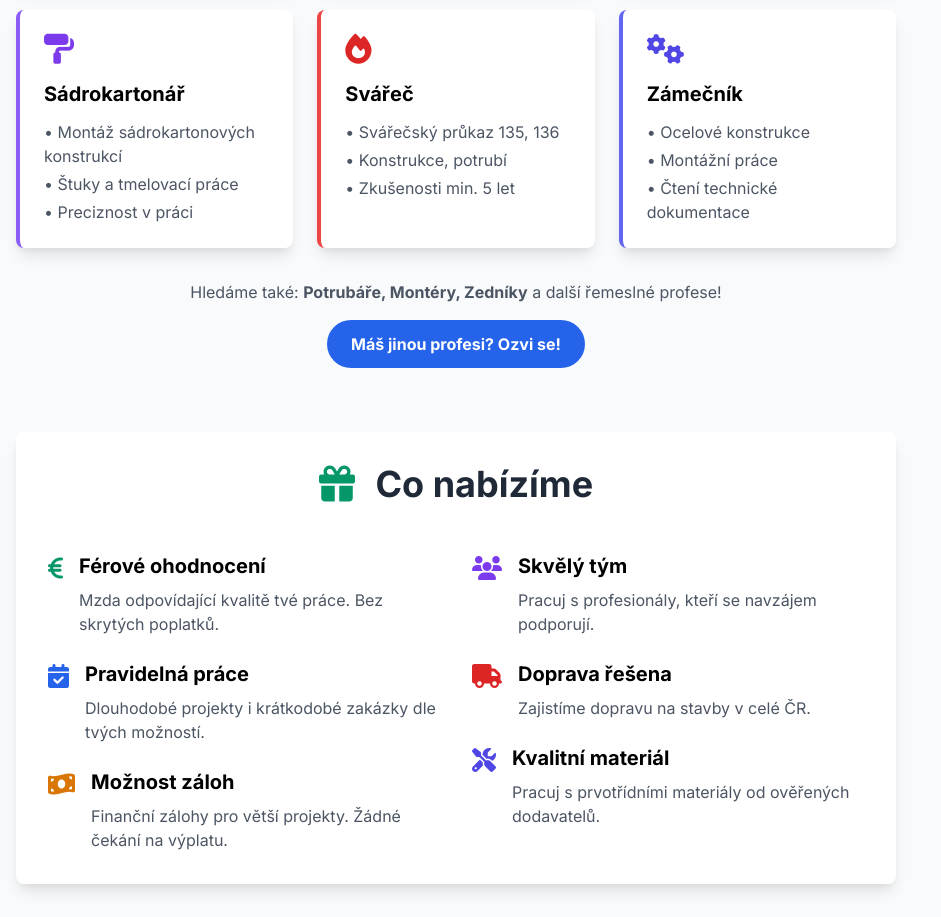
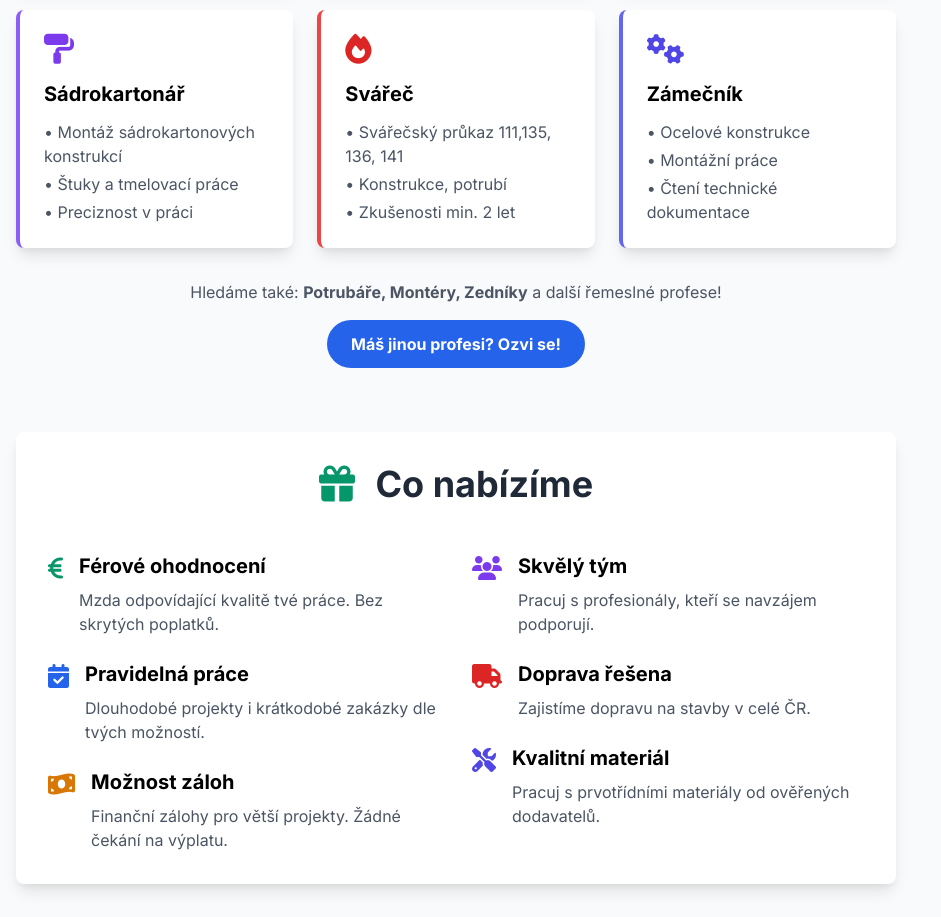
Before and after one commit to Mattesss9/naborovy-web-remeslnici, a website: page Náborový web.html in a window 1280 px wide. Shown: the part 820-1737 px from the top of the page, without its empty margins (0-941 px from the left). Drawn offline with nearby package versions, Linux system fonts and the light colour scheme.

Commit message:
update: změna požadavků na svářeče (průkazy + zkušenosti) a aktualizace README

```diff
--- a/Náborový web.html
+++ b/Náborový web.html
@@ -142,9 +142,9 @@
                     <i class="fas fa-fire text-3xl text-red-600 mb-4"></i>
                     <h3 class="text-xl font-bold mb-3">Svářeč</h3>
                     <ul class="text-gray-600 space-y-1">
-                        <li>• Svářečský průkaz 135, 136</li>
+                        <li>• Svářečský průkaz 111,135, 136, 141</li>
                         <li>• Konstrukce, potrubí</li>
-                        <li>• Zkušenosti min. 5 let</li>
+                        <li>• Zkušenosti min. 2 let</li>
                     </ul>
                 </div>
 
```
Also changed, not shown: README.md.
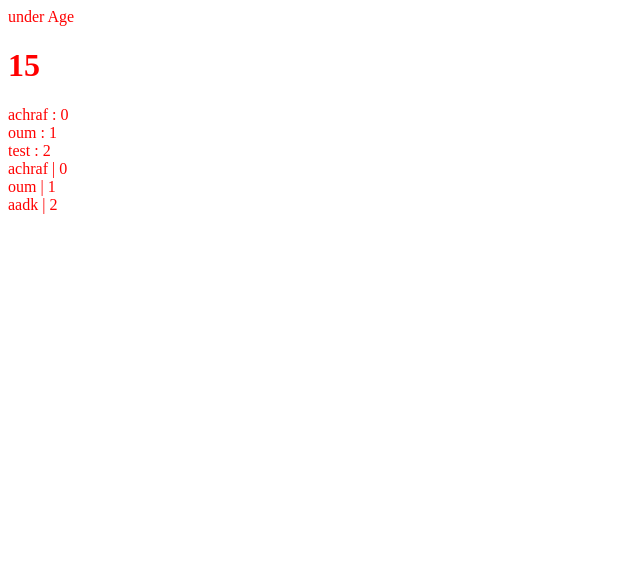
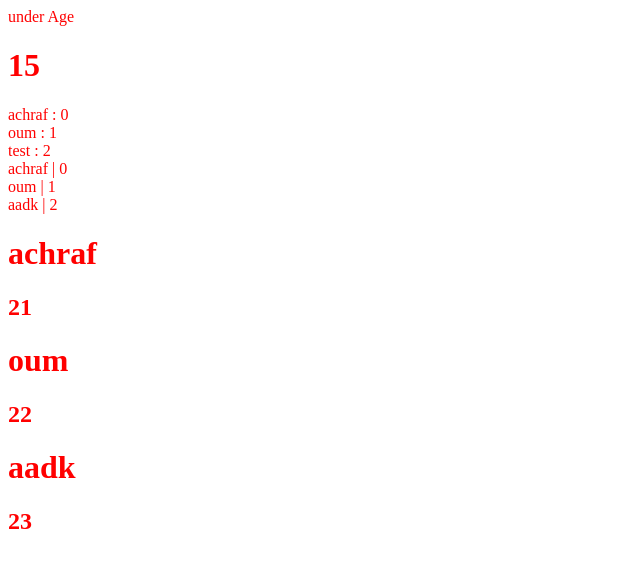
Before and after one commit to bouachrineAchraf/react-learning, a React (Create React App) app: page / in a window 1280 px wide. Shown: the top 568 px of the page, without its empty margins (0-640 px from the left). Built offline with nearby package versions, Linux system fonts and the light colour scheme.

Commit message:
display a list of users with user component

```diff
--- a/src/App.js
+++ b/src/App.js
@@ -4,16 +4,13 @@ function App() {
   const age = 17;
   const listofname = ["achraf", "oum", "test"]
   const mapofname = [
-    {name : "achraf", age:21},
-    {name : "oum", age:22},
-    {name : "aadk", age:23},
-
-
-
+    { name: "achraf", age: 21 },
+    { name: "oum", age: 22 },
+    { name: "aadk", age: 23 },
   ]
 
   return (
-    <div style={{color: age <= 18 ? "red" : "blue"}}>{age >= 18 ? <div>Over Age</div> : <div> under Age</div> }
+    <div style={{ color: age <= 18 ? "red" : "blue" }}>{age >= 18 ? <div>Over Age</div> : <div> under Age</div>}
       <div>{age >= 18 ? <button> this is a button</button> : <h1>15</h1>}</div>
       {listofname.map((element, value) => {
         return <div>{element} : {value}</div>
@@ -21,6 +18,10 @@ function App() {
 
       {mapofname.map((user, index) => {
         return <div>{user.name} | {index}</div>
+      })}
+
+      {mapofname.map((user, index) => {
+        return <User name={user.name} age={user.age}></User>
       })}
     </div>
 
```
Lines whose indentation alone changed are shown as unchanged.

--------------------------------

** REQUIRED ACTION **
Word for word, return all the entries and skip their pictures.

** ANSWER SPACE **
Before and after one commit to Mattesss9/naborovy-web-remeslnici, a website: page Náborový web.html in a window 1280 px wide. Shown: the part 820-1737 px from the top of the page, without its empty margins (0-941 px from the left). Drawn offline with nearby package versions, Linux system fonts and the light colour scheme.

Commit message:
update: změna požadavků na svářeče (průkazy + zkušenosti) a aktualizace README

```diff
--- a/Náborový web.html
+++ b/Náborový web.html
@@ -142,9 +142,9 @@
                     <i class="fas fa-fire text-3xl text-red-600 mb-4"></i>
                     <h3 class="text-xl font-bold mb-3">Svářeč</h3>
                     <ul class="text-gray-600 space-y-1">
-                        <li>• Svářečský průkaz 135, 136</li>
+                        <li>• Svářečský průkaz 111,135, 136, 141</li>
                         <li>• Konstrukce, potrubí</li>
-                        <li>• Zkušenosti min. 5 let</li>
+                        <li>• Zkušenosti min. 2 let</li>
                     </ul>
                 </div>
 
```
Also changed, not shown: README.md.
Before and after one commit to bouachrineAchraf/react-learning, a React (Create React App) app: page / in a window 1280 px wide. Shown: the top 568 px of the page, without its empty margins (0-640 px from the left). Built offline with nearby package versions, Linux system fonts and the light colour scheme.

Commit message:
display a list of users with user component

```diff
--- a/src/App.js
+++ b/src/App.js
@@ -4,16 +4,13 @@ function App() {
   const age = 17;
   const listofname = ["achraf", "oum", "test"]
   const mapofname = [
-    {name : "achraf", age:21},
-    {name : "oum", age:22},
-    {name : "aadk", age:23},
-
-
-
+    { name: "achraf", age: 21 },
+    { name: "oum", age: 22 },
+    { name: "aadk", age: 23 },
   ]
 
   return (
-    <div style={{color: age <= 18 ? "red" : "blue"}}>{age >= 18 ? <div>Over Age</div> : <div> under Age</div> }
+    <div style={{ color: age <= 18 ? "red" : "blue" }}>{age >= 18 ? <div>Over Age</div> : <div> under Age</div>}
       <div>{age >= 18 ? <button> this is a button</button> : <h1>15</h1>}</div>
       {listofname.map((element, value) => {
         return <div>{element} : {value}</div>
@@ -21,6 +18,10 @@ function App() {
 
       {mapofname.map((user, index) => {
         return <div>{user.name} | {index}</div>
+      })}
+
+      {mapofname.map((user, index) => {
+        return <User name={user.name} age={user.age}></User>
       })}
     </div>
 
```
Lines whose indentation alone changed are shown as unchanged.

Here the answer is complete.